Deliberate Pandemics | Not Ready for Deep-Fake Tsunami | Kook Waterloo, and more

The Strengths and Limitations of Approaches to Detect Deepfake Text  (Ingrid Fadelli , Tech Xplore)
Advances in the field of machine learning have recently enabled the development of computational tools that can create convincing but artificially produced texts, also known as deepfake texts. While the automatic creation of texts could have some interesting applications, it also raises serious concerns in terms of security and misinformation.
Synthetically produced texts could ultimately also be used to mislead internet users, for instance through the large-scale generation of extremists or violent texts aimed at radicalizing individuals, fake news for disinformation campaigns, email texts for phishing attacks, or fake reviews targeting specific hotels, venues or restaurants. Collectively, this could further reduce some users’ trust in online content, while prompting other users to engage in anti-social and risky behavior.

Start Moving to Quantum-Safe Cryptography, White House Tells Feds  (Alexandra Kelly, Defense One)
The Office of Management and Budget released new guidance to begin the governmentwide effort to protect digital infrastructure from quantum attacks.

When Election Deniers Concede  (Benjamin Wallace-Wells, New Yorker)
In the midterms, voters rejected Stop the Steal candidates in critical swing states. Is the democracy crisis over?

Kook Waterloo  (Nick Catoggio, The Dispatch)
Republican election denialism is now past its prime and will never regain the currency it had.

The Diminishing Returns of Anti-Immigrant Rhetoric  (Alan Cross, The Bulwark)
If the last seven years are a guide, Americans want both compassion and order when it comes to immigration, and they reject chaos and cruelty.

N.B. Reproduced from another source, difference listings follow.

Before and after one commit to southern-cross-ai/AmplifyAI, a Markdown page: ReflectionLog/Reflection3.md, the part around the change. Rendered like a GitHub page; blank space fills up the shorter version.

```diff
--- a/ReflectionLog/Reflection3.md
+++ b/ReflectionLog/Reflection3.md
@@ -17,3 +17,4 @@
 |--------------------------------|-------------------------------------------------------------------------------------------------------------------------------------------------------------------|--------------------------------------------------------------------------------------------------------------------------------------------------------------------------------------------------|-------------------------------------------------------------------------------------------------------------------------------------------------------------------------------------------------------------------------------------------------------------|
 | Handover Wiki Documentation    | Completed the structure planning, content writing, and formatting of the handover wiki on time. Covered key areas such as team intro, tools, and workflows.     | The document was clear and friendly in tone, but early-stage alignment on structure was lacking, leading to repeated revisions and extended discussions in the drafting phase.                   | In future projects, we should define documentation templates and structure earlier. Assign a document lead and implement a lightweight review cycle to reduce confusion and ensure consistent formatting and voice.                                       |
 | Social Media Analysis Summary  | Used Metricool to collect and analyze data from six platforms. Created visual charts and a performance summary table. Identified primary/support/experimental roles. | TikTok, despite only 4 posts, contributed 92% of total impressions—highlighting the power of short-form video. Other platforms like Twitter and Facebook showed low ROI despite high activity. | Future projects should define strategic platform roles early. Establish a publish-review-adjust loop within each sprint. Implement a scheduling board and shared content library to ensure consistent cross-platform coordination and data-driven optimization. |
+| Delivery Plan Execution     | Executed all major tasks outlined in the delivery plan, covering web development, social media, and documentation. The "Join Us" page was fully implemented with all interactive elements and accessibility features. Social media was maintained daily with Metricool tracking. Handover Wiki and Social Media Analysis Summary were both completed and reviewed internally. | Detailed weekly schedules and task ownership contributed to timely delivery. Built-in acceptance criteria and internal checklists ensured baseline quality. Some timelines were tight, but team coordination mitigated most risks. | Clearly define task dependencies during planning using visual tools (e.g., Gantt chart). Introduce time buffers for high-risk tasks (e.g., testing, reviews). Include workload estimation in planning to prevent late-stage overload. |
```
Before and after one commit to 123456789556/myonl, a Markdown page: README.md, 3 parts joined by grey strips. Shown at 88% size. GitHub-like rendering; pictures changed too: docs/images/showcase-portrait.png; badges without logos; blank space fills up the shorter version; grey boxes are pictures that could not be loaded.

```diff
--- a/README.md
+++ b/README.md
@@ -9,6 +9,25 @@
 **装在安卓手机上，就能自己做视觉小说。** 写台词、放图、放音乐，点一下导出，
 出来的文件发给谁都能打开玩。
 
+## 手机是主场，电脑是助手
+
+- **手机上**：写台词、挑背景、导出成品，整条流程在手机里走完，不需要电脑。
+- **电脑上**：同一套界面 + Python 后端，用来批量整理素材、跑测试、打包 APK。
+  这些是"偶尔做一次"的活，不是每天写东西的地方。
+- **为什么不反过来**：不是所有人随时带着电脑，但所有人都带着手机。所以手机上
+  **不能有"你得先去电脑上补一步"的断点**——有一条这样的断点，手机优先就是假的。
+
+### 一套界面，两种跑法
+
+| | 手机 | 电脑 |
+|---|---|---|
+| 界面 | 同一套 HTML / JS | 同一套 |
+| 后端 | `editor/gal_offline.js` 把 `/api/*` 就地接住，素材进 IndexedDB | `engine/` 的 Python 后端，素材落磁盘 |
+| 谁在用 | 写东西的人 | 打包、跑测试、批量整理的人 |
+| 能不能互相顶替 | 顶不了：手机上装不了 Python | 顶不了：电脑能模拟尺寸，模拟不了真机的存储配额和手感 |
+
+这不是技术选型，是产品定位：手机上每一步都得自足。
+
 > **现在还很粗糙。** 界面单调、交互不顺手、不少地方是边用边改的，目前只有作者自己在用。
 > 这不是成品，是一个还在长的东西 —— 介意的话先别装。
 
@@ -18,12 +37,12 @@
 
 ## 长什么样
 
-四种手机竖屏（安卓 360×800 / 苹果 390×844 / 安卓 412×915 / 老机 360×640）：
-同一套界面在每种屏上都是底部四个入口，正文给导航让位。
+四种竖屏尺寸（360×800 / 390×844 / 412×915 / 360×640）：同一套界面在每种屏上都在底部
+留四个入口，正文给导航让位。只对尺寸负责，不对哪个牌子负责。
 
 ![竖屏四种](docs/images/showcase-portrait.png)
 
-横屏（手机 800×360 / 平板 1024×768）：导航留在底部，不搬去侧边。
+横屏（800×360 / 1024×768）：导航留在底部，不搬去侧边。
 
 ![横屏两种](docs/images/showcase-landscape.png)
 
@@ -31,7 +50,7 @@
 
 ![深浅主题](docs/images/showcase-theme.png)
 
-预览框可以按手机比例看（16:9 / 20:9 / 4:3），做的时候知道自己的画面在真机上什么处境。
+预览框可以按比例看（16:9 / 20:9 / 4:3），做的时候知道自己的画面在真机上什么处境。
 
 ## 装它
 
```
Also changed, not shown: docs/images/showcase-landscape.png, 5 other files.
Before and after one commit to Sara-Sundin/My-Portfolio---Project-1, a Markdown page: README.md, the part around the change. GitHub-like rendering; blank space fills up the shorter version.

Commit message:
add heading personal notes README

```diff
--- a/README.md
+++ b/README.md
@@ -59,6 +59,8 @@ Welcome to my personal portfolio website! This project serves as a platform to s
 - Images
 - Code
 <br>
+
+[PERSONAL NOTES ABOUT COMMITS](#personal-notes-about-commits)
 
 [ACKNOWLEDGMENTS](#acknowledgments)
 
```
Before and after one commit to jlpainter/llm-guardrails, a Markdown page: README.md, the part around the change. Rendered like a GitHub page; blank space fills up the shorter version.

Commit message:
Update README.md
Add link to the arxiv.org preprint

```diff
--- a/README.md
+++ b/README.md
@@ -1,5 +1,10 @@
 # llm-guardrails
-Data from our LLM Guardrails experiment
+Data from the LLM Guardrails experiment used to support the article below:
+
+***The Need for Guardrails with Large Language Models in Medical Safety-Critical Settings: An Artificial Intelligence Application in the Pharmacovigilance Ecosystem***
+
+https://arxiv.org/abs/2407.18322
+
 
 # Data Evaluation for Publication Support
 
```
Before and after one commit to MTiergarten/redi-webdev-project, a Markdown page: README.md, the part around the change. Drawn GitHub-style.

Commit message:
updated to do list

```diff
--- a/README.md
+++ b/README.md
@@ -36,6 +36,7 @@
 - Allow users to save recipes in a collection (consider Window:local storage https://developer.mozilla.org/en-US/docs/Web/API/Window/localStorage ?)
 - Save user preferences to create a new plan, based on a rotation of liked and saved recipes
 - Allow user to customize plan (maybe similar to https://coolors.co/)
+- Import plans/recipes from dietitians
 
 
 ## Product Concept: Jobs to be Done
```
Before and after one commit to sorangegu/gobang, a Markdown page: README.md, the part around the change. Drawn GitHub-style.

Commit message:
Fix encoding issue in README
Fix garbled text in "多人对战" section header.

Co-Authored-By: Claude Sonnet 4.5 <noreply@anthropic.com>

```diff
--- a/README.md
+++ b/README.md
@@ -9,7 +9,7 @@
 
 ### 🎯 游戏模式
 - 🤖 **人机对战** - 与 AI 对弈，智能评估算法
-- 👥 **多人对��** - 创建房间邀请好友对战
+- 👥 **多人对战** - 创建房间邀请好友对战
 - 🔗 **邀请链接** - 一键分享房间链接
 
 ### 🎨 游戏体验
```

The candidates they have been presented with, however, have largely embraced either compassion, on one hand, or chaos, cruelty, and a notion of order made subservient to chaos and cruelty, on the other. This means there is an electoral opportunity for politicians who can strike a balance between border security, respecting the rule of law, and American sovereignty while treating immigrants, refugees, and asylum seekers fairly and with dignity and compassion—and those willing to seize the opportunity could solve one of the most intractable problems in American politics and culture. The results of the 2022 midterm elections underscore the point that prevailing approaches to immigration must be abandoned. It’s time for something new.

Climate Models Could Help Predict Future Disease Outbreaks  (Laura Vargas-Parada, Scientific American)
Numerous studies over more than two decades have demonstrated a robust relationship between climate and the dynamics of human diseases, such as cholera, malaria and dengue. Changes in climate, including both long-term warming trends and short-term climate variability, might affect patterns of disease. Xavier Rodó, a computational ecologist and climate dynamics specialist at the Barcelona Institute for Global Health and the Catalan Institution for Research and Advanced Studies in Spain, spoke to Nature about how climate modelling could be used to help prepare for future disease outbreaks—and the obstacles he has faced in implementing such systems.

How J. Edgar Hoover Went from Hero to Villain  (Jack Goldsmith, The Atlantic)
Before his abuses of power were exposed, he was celebrated as a scourge of Nazis, Communists, and subversives.

Fake it ’Til You Break It  (Wessie du Toit, The Critic)
The saga of Elizabeth Holmes will move one step closer to its conclusion, but with impeccable timing, a new tale of investor credulity and disastrous personal ambition has burst into the headlines.